The Islamists are Back in Power in Morocco
Prior to and during the electoral campaign, political analysts, experts and pundits all claimed that the influence of the PJD (Party of Justice and Development) was over and that the secularists of PAM (Party for Authenticity and Modernity) would win the general elections because the Islamists had failed to deliver what they had promised during the last electoral campaign: the economy is sluggish, the youth are still disenchanted because of the lack of jobs, corruption is rampant, nepotism flourishes, embezzlement of funds and land-grabs and sexual scandals are rampant, and they cut the crucial subsidies of staple goods in their attempt to satisfy the World Bank.
It appeared that the PJD could no longer invoke the Arab Spring.
But to the amazement of everyone, the Islamists won the elections with more seats (125) than the last election (107) which means they are more confident. Nevertheless, they will need to form a coalition government and are subject to the diktat of small parties which often want more political power than they are allowed.
Islamist electoral “miracle”
Is the return of PJD to the helm of the country the result of God’s will to humiliate the Pam secularists? The answer is definitely no. It is the result of several PJD political attributes: they are more organized locally and nationally and more disciplined and regimented, they have a better propaganda machine making use of the communicative wonders of the Internet and social media. Two days before the election they sent messages on Whatsapp telling their faithful to vote early in the morning and before midday prayer time and reminding them that to vote in favor of PJD as a divine obligation that will be rewarded in paradise.
Their sympathizers and cadres crisscrossed the country distributing leaflets, meeting with the people and making down to earth promises which were more convincing than the other parties who try to buy votes by promises, food or money.
The most important weapon of PJD is their use of religion. The Friday prayer sermons can be a potent propaganda weapon which they capitalized on by sending them from the Ministry of Wakf and Islamic Affairs in Rabat.
Unlike the other parties, PJD remains in touch with the population and provides assistance with money and sympathy. Very much like the IKhwan in Egypt, they provide social services that the state has practically abandoned to save money. They organize funerals and marriages for the poor and provide them with a free ram to celebrate Eid al-Adha “the Feast of Sacrifice” and help them defray medical expenses. Consequently, the population is indirectly brainwashed into becoming “soldiers” of the party ready to do anything the party will ask of them as an expression of gratitude. Thus, voting for the party’s glory becomes a religious obligation as important as the five prayers of the day.
Unlike other Islamist parties in the Arab World, PJD has always been pro-establishment. They have no ambition to change the regime, but on the contrary they want to stay under the traditional umbrella of the sultan. Benkirane, the Head of the Government has always shown incredible support for the monarchy and, as a matter of fact, he has left many of his own constitutional prerogatives to the discretion of the king, in a show of gratitude and respect.

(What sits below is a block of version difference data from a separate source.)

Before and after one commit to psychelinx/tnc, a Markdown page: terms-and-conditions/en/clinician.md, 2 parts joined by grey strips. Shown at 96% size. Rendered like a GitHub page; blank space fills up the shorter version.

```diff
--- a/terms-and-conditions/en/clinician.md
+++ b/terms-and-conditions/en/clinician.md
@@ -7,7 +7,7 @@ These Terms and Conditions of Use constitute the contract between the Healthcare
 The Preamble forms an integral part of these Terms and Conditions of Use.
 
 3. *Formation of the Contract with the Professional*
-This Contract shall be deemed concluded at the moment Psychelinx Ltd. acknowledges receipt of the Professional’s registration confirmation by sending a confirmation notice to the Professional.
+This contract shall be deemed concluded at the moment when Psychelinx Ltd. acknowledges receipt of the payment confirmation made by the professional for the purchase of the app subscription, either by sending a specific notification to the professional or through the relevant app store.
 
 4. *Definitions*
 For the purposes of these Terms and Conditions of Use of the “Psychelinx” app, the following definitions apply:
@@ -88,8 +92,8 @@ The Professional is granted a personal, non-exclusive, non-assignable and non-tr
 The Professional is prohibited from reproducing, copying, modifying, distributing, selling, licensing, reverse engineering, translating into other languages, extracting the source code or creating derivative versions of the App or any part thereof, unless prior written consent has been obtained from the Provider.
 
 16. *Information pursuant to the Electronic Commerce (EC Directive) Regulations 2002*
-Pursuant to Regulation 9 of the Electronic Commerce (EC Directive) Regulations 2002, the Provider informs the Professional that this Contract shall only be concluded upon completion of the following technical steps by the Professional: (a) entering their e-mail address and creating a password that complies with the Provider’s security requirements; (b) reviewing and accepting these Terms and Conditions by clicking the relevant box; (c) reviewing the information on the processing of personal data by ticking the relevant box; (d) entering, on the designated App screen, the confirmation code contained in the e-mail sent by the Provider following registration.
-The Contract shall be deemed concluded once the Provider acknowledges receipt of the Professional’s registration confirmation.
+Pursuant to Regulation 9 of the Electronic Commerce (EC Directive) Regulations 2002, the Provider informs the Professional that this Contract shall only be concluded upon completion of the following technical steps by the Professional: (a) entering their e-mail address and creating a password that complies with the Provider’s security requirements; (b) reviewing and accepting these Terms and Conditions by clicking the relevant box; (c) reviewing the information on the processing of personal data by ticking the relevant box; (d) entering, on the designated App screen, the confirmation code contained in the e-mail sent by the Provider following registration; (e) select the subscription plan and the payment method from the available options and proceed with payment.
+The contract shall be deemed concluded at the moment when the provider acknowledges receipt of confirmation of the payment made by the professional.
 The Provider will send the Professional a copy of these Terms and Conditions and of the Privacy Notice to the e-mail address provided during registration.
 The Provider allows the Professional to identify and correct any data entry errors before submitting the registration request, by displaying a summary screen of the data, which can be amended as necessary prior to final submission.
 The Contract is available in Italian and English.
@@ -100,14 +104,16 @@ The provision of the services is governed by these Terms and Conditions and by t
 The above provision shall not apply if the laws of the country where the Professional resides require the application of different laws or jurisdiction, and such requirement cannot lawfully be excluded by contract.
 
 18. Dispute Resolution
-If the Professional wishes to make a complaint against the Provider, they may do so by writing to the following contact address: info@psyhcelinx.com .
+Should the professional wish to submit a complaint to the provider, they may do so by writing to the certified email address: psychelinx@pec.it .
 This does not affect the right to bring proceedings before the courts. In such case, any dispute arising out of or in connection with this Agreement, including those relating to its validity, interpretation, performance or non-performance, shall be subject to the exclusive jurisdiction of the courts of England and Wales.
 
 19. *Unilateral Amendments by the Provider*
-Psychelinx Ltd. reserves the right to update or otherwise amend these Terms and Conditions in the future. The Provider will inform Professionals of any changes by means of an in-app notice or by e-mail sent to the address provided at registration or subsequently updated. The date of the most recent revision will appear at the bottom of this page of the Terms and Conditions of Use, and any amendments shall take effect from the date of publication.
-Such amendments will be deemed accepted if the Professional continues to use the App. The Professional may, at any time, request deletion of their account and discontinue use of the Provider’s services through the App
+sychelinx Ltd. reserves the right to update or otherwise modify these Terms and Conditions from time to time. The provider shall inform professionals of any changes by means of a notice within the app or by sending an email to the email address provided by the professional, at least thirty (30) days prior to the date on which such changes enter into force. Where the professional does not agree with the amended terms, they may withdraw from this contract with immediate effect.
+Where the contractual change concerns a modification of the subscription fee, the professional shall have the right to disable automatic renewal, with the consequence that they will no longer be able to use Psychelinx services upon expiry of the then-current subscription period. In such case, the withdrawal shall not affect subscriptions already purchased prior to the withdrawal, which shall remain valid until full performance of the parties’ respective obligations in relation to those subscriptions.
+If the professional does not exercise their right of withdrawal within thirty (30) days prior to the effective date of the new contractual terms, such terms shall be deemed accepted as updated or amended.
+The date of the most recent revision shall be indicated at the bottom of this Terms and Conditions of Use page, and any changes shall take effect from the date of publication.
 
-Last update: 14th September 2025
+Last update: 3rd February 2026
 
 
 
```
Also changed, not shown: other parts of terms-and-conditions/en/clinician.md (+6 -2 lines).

After the celebrations of this important win which many cadres and rank and file consider to be a “divine sign,” the PJD will have to face the reality of Moroccan politics. Basically, most of the Moroccan political parties are mere pressure groups seeking material gains for their party members. So the parties that Bekirane will select would want to maximize benefits from their support and so they will bargain. It will probably take many weeks for the PJD to form a coalition government, but that is the price to pay.
The PJD negotiations to form a coalition government will, undoubtedly, weaken the party because it will be compelled to form the much-wanted coalition and give up some ministerial portfolios such as foreign and interior affairs and as such will not have any control over some important political areas. In the first government after the win in 2011, Istiqlal was part of the coalition but it was very greedy and its incessant demands for more portfolios created havoc within the coalition leading to its departure.
Apart from the Istiqlal, the other major parties like the RNI (National Gathering of Independents,) UC (Constitutional Union,) MP (Popular Movement,) and PPS (Party for Progress and Socialism,) will basically accept what PJD offers them in terms of ministerial posts and will hopefully not negotiate to get what is more than their worth.
PJD and the West
PJD receives good press in Washington and the US must be happy about their win. At a time when ISIS and the violent Salafists are causing havoc in Western capitals with their terrorist attacks and violent agenda, PJD, very much like Ennahda in Tunisia, are examples that encourage power-sharing schemes in the fractured Arab lands with the hope that in time they will become like the Christian democratic parties in Europe.
Morocco is undoubtedly an exception in the Arab world and it is also a political lab in which important tests are undertaken that could ultimately be of help to the rest of the Arab world.
The October 7, 2016 general elections were conducted with total transparency and when everyone was expecting the establishment to favor the party with royalist leanings i.e. PAM, the Islamists won the day majestically. But, now they have to be up to the task to deliver the goods and in this particular area there is no room for divine miracles, it is only a question of hard work and good faith. Will they succeed, that is the question.